Warning: Spoilers below!


  • I liked that there were only two storylines (for the most part; a third seemed to materialize in the middle) in this edition of the Women’s Murder Club. Usually the books in this series have way too much going on, so it was nice that they focused on just a couple of things this time around.
  • The crime involving the baby was fairly interesting. It was a bit creepy that a teen girl was found covered in blood in the middle of the road, and the authors did a good job with misdirection, making it sound like there was a nefarious serial killer out there or something when the solution was actually quite different.
  • I was glad that the biker couple ended up with the baby in the end. It seemed like they would be able to provide the child with a loving, nurturing environment, which obviously is much better than becoming a ward of the state and getting beaten down by the system.
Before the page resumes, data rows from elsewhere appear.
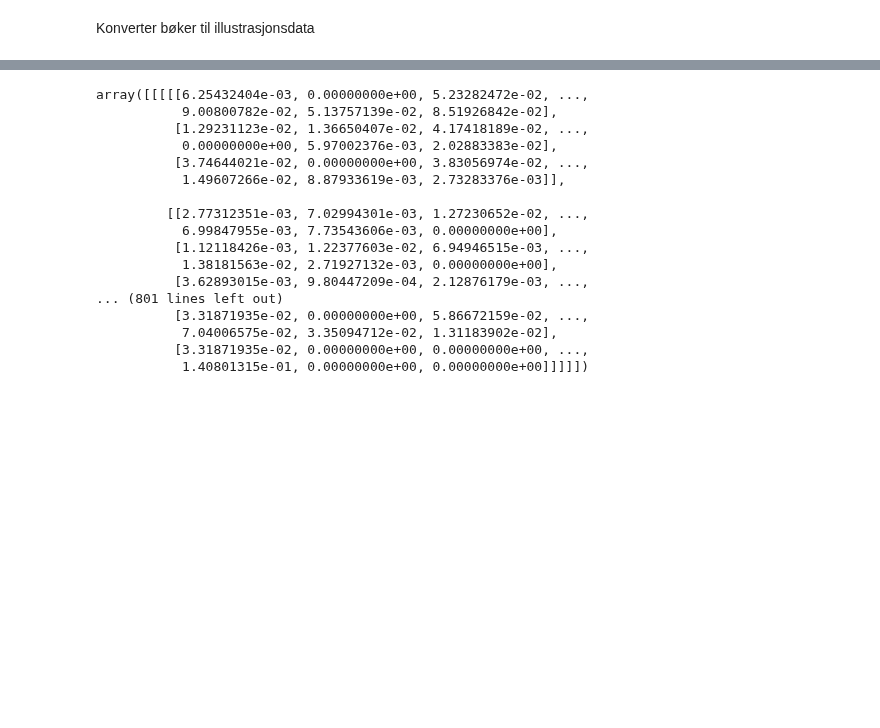
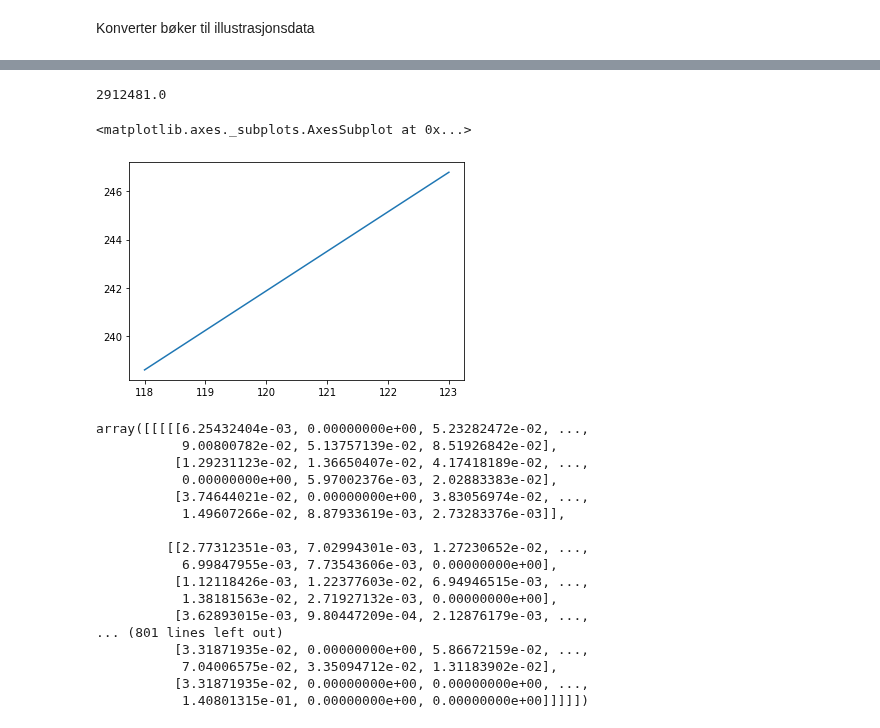
Before and after one commit to Yoonsen/illustrations_bokhylla, a Jupyter notebook: Illustrasjoner i bøker-skimage.ipynb, the cells around one changed output, grey strips where cells are left out. Drawn from its saved outputs; the diff is of its cells as text; code cells hidden in the pictures; blank space fills up the shorter version.

```diff
--- a/Illustrasjoner i bøker-skimage.ipynb
+++ b/Illustrasjoner i bøker-skimage.ipynb
@@ -254,3 +264,0 @@ io.imshow(pic0)
-# %%
-h = plt.hist(pic0.ravel(), bins = 256)
-plt.show()
@@ -279,3 +292,12 @@ array([  0.        ,   0.99609375,   1.9921875 ,   2.98828125,
+# %%
+pd.Series(h[0]).sum()
+# %% [output]
+2912481.0
+# %%
+pd.Series(h[1])[118:124].plot()
+# %% [output]
+<matplotlib.axes._subplots.AxesSubplot at 0x...>
+[figure, added]
 # %%
 hog0 = feature.hog(pic0, feature_vector = False)
 # %%
```
Also changed, not shown: parts of 13 cells of this notebook, 1 other file.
Here’s hoping Avis Richardson’s parents at least bought a Lorex portable baby monitor or a comparable gift for the adoptive parents.


  • I think Yuki is the weakest character of the four women, so I don’t understand why the authors continue to feature her so prominently. She sucks as a DA, and I’m glad that they finally acknowledged that by saying she desperately needed a win, but still…. The character is boring, her love life is boring, her career is boring. What is the point of her being there?
  • I do not care one whit about Lindsay’s home life, so the scenes with Joe ones to be skimmed over, IMO. There actually was quite a bit of personal stuff involving three out of the four women, but none of it needed to be included — perhaps excepting only Cindy’s engagement to Rich. Yuki dating Lindsay’s married boss? Ew. Please don’t tell me any more about that!
  • The serial rapist story was pretty weird. As I mentioned above, it suddenly appeared about halfway through the book, and really confused me when it did. I began to wonder if I’d missed something along the way because all of a sudden there was this whole new storyline to contend with. And then to have Cindy become a near victim herself was not the tension-filled twist the authors surely intended, but just another been-there-done-that development that has been used countless times in similar novels.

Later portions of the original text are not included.